Anyway...I just don't think that folks threw-out or burned quilts as trash often--unless the bedding was used on a really sick person's bed (think Spanish Flu, TB, and polio). Still, there were a variety of articles that suggested using it while caring for the sick.
The majority of articles about using old quilts focused on domestic purposes. For example one could use it as a mattress cover (1944).
In a 1914 piece, a variety of practical items were suggested to use up an old quilt--and all of them incorporated cutting up the piece. The dining room table could be benefit: either as a protector under the tablecloth (it was suggested that the quilt be cut and bound with tape to the right size) or even as a hot pad/trivet type of thing: "the heat is slow to penetrated through cotton."
The same article suggested reducing the quilt to make a baby quilt, although it was suggested that the new upcycled piece she be adorned with bows and ribbons.

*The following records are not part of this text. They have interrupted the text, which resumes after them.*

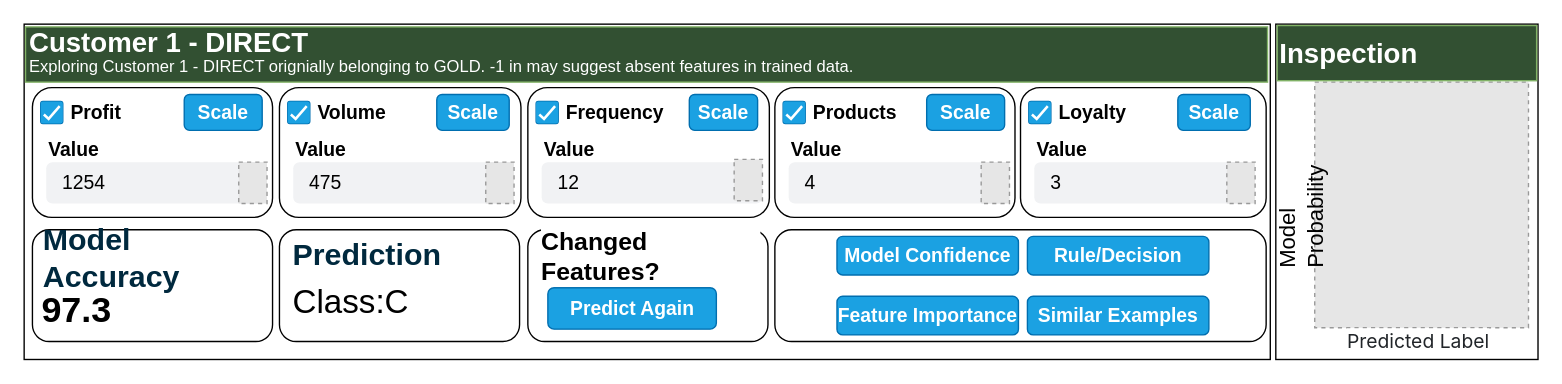
The draw.io diagram page "Page-1" (1 of 2) of ext/i_rel_03.drawio in raeeschaudhary/Coursera_Exams, before the edit. Source tidied: cells renumbered, new cells numbered last; positions are measured from the earlier drawing's top-left corner, leaving out a move shared by most shapes. Both pictures are drawn from the tidied source at 138%, with x=0, y=0 at pixel (23, 23). Pictures stored in the file or linked from it are replaced by grey dashed boxes.
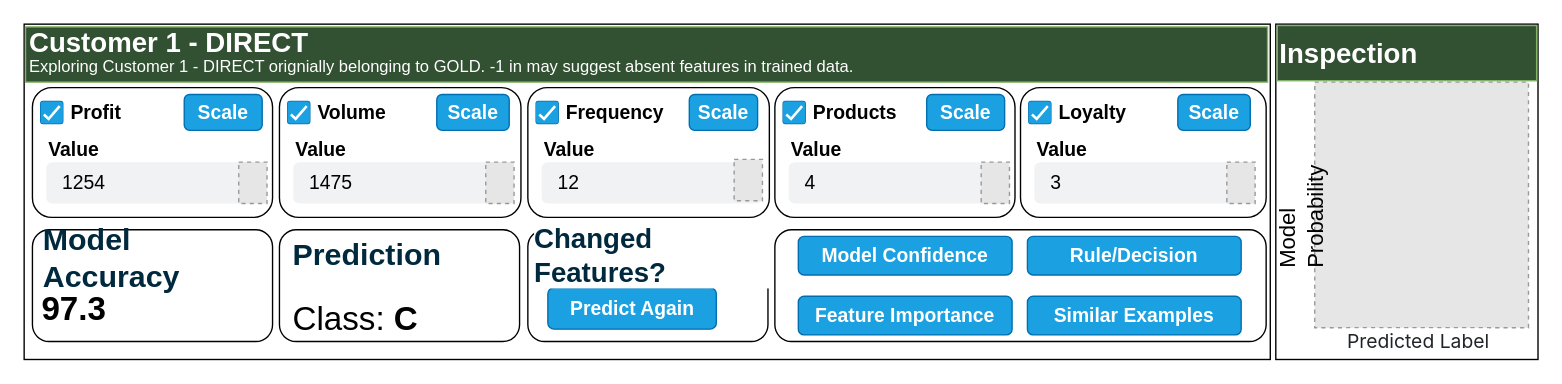
Above is the later version.

The change refers to these unchanged cells:
```xml
<mxCell id="18" value="38" style="group;fontColor=light-dark(#000000,#010101);fontFamily=corbel;fontSize=14;" parent="1" vertex="1">
  <mxGeometry x="195" y="100" width="160.5" height="31" as="geometry" />
</mxCell>
```

Change to the diagram source:
```diff
@@
-    <mxCell id="19" value="475" style="rounded=1;fillColor=light-dark(#F1F2F4,#FFFFFF);strokeColor=none;html=1;whiteSpace=wrap;fontColor=light-dark(#000000,#000000);align=left;fontSize=14;spacingLeft=10;sketch=0;fillStyle=solid;fontFamily=corbel;" parent="18" vertex="1">
+    <mxCell id="19" value="1475" style="rounded=1;fillColor=light-dark(#F1F2F4,#FFFFFF);strokeColor=none;html=1;whiteSpace=wrap;fontColor=light-dark(#000000,#000000);align=left;fontSize=14;spacingLeft=10;sketch=0;fillStyle=solid;fontFamily=corbel;" parent="18" vertex="1">
       <mxGeometry width="160" height="30" as="geometry" />
     </mxCell>
@@
-    <mxCell id="48" value="Changed Features?" style="text;html=1;align=left;verticalAlign=middle;whiteSpace=wrap;rounded=0;fontSize=18;fontStyle=1;labelBackgroundColor=default;fontFamily=corbel;" parent="1" vertex="1">
-      <mxGeometry x="372.6" y="153" width="160.5" height="31" as="geometry" />
+    <mxCell id="48" value="Changed Features?" style="text;html=1;align=left;verticalAlign=middle;whiteSpace=wrap;rounded=0;fontSize=20;fontStyle=1;labelBackgroundColor=default;fontFamily=corbel;fontColor=#00293E;" parent="1" vertex="1">
+      <mxGeometry x="367.6" y="151" width="188" height="31" as="geometry" />
     </mxCell>
@@
-    <mxCell id="51" value="97.3" style="text;html=1;align=left;verticalAlign=middle;whiteSpace=wrap;rounded=0;fontSize=26;fontFamily=corbel;fontStyle=1;" parent="1" vertex="1">
+    <mxCell id="51" value="97.3" style="text;html=1;align=left;verticalAlign=middle;whiteSpace=wrap;rounded=0;fontSize=24;fontFamily=corbel;fontStyle=1;" parent="1" vertex="1">
       <mxGeometry x="10.6" y="192" width="94.4" height="29" as="geometry" />
     </mxCell>
@@
-    <mxCell id="54" value="Class:C" style="text;html=1;align=left;verticalAlign=middle;whiteSpace=wrap;rounded=0;fontSize=24;fontFamily=corbel;" parent="1" vertex="1">
-      <mxGeometry x="192.6" y="194" width="94.4" height="15" as="geometry" />
+    <mxCell id="54" value="&lt;span style=&quot;font-weight: normal;&quot;&gt;Class:&amp;nbsp;&lt;/span&gt;C" style="text;html=1;align=left;verticalAlign=middle;whiteSpace=wrap;rounded=0;fontSize=24;fontFamily=corbel;fontColor=default;fontStyle=1;" parent="1" vertex="1">
+      <mxGeometry x="192.6" y="206" width="94.4" height="15" as="geometry" />
     </mxCell>
@@
     <mxCell id="56" value="Model Confidence" style="rounded=1;fillColor=#1ba1e2;align=center;strokeColor=#006EAF;html=1;whiteSpace=wrap;fontSize=14;sketch=0;fontStyle=1;fontFamily=corbel;fontColor=#ffffff;" parent="1" vertex="1">
-      <mxGeometry x="589" y="153.8" width="131.5" height="28" as="geometry" />
+      <mxGeometry x="561" y="153.8" width="154.9" height="28" as="geometry" />
     </mxCell>
     <mxCell id="57" value="Feature Importance" style="rounded=1;fillColor=#1ba1e2;align=center;strokeColor=#006EAF;html=1;whiteSpace=wrap;fontSize=14;sketch=0;fontStyle=1;fontFamily=corbel;fontColor=#ffffff;" parent="1" vertex="1">
-      <mxGeometry x="589" y="197.2" width="131.5" height="28" as="geometry" />
+      <mxGeometry x="561" y="197.2" width="154.9" height="28" as="geometry" />
     </mxCell>
     <mxCell id="58" value="Rule/Decision" style="rounded=1;fillColor=#1ba1e2;align=center;strokeColor=#006EAF;html=1;whiteSpace=wrap;fontSize=14;sketch=0;fontStyle=1;fontFamily=corbel;fontColor=#ffffff;" parent="1" vertex="1">
-      <mxGeometry x="727" y="153.8" width="131.5" height="28" as="geometry" />
+      <mxGeometry x="727" y="153.8" width="154.9" height="28" as="geometry" />
     </mxCell>
     <mxCell id="59" value="Similar Examples" style="rounded=1;fillColor=#1ba1e2;align=center;strokeColor=#006EAF;html=1;whiteSpace=wrap;fontSize=14;sketch=0;fontStyle=1;fontFamily=corbel;fontColor=#ffffff;" parent="1" vertex="1">
-      <mxGeometry x="727" y="197.2" width="131.5" height="28" as="geometry" />
+      <mxGeometry x="727" y="197.2" width="154.9" height="28" as="geometry" />
     </mxCell>
```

The baby concept was taken to a whole new level in 1944. "This is an easy way to prestidigitate a clothes basket into a bassinette. Use an old quilt to line the basket..." Thus forming a bumper pad in the basket.

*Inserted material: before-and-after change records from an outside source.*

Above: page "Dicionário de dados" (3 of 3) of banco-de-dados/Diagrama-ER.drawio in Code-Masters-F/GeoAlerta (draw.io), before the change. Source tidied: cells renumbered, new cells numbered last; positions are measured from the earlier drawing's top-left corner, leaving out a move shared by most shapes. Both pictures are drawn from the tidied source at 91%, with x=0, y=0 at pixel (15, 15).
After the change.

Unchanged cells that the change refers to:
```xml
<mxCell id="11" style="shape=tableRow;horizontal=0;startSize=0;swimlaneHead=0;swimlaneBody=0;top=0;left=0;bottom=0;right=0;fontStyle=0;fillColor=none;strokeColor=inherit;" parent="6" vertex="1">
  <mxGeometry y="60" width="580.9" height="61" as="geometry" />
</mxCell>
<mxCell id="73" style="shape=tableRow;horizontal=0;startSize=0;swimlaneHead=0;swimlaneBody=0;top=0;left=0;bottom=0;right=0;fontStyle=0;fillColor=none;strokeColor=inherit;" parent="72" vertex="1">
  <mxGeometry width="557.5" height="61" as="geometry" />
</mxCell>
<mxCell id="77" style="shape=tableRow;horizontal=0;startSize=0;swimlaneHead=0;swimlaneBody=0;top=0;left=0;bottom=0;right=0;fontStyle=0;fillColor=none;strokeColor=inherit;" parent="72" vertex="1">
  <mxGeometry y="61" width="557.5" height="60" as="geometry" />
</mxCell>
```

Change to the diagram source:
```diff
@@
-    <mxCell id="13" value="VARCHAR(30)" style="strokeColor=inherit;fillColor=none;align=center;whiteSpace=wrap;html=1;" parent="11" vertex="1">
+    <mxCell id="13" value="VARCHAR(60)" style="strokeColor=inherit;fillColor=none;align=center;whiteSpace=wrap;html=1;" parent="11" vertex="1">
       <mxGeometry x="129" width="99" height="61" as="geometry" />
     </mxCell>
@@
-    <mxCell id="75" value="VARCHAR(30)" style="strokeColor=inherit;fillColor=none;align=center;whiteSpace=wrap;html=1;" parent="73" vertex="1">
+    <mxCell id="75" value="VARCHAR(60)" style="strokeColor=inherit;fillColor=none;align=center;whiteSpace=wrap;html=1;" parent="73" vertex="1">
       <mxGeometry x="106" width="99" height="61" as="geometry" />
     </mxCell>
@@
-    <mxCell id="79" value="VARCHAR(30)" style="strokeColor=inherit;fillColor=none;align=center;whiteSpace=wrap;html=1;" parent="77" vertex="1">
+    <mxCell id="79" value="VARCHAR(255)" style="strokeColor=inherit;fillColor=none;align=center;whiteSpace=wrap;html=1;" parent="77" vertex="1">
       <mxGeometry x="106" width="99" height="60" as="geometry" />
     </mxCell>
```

A 1943 article suggested that an old quilt be used to pad the back and the seat of chairs. This amazing quilt was found as padding in a bench in a local cabin:
Especially in the beginning of the 20th century, there appeared to be a decorating conflict about old quilts. The roaring 20s with modern and art deco tastes appeared with the colonial revival also occurring.
1922 above and below
As quilting became more popular, makers were encouraged to look at the work of their ancestors:
Probably one of the most important domestic uses for old quilts was one as protection. Only a month after the attack on Pearl Harbor, defense agencies suggested ways to protect families in the event of a blitzkrieg. Quilts were to play an invaluable part in shielding Americans.
Wishing you a safe and happy day!